Estate Planning: Three Lessons From Dead Celebrities

By John O’Grady, O’Grady Law Group


Amy Winehouse

In 2011, pop diva Amy Winehouse joined the list of musicians who died at 27, which includes rock icons Janis Joplin and Jim Morrison.

Like Winehouse, Joplin and Morrison were drug addicts and appear to have died of overdoses. Unlike Winehouse, both Joplin and Morrison had written wills, despite their young age.

Joplin’s will divided her estate among her parents and siblings. Without the will, her estate would have passed to her parents alone, leaving her brother and sister out.

Morrison’s will didn’t save his estate from controversy. He left everything to his long-term girlfriend, Pamela Courson. When she died three years after him, in 1974, Morrison’s family contested the will. The California courts found the will to be valid and recognized Courson as Morrison’s common law wife under Colorado law. To this day, a Courson family member remains executor of the Morrison estate.
Whether Winehouse’s estate, which went to her parents, was distributed as she would have wanted remains a mystery because she did not leave a will or trust.

Life is messy and unpredictable, even if you are neither a celebrity nor a drug addict. A thoughtfully updated estate plan is the finest gift you can give yourself and your loved ones.

About the author:

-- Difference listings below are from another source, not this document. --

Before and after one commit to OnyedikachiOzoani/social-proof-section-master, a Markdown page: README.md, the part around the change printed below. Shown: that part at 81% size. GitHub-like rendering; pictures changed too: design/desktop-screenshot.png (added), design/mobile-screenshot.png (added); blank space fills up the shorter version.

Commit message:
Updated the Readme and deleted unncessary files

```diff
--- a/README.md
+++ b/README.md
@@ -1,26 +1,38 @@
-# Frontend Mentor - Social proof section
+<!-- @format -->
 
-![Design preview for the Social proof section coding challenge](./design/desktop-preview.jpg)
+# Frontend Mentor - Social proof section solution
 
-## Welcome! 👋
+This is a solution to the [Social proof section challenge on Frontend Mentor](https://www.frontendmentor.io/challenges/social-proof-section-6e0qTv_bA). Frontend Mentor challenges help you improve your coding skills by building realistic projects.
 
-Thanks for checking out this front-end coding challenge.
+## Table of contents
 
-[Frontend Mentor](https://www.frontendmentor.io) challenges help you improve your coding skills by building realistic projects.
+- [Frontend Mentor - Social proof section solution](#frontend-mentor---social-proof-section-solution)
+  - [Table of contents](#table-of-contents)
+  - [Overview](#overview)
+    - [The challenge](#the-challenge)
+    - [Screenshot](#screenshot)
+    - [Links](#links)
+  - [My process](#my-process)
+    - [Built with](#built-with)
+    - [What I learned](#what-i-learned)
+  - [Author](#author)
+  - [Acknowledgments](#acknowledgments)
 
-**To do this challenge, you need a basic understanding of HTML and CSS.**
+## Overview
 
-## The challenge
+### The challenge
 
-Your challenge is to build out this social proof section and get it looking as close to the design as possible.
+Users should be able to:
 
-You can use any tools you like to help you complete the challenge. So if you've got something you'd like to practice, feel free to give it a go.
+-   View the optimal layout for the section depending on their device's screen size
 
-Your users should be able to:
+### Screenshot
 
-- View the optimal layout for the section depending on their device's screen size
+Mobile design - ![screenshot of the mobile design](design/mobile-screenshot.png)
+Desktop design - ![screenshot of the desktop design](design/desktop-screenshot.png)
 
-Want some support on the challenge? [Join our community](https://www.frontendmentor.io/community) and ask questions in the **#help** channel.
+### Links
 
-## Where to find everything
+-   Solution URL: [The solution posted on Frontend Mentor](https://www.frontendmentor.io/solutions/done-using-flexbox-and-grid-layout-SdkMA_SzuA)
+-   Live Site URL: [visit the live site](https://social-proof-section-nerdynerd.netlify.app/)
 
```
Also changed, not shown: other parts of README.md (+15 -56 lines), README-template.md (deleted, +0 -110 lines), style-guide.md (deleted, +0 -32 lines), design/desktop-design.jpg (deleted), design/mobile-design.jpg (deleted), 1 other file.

John O‘Grady, O’Grady Law Group, was the 2012 chair of BASF’s Estate Planning, Trust & Probate Section.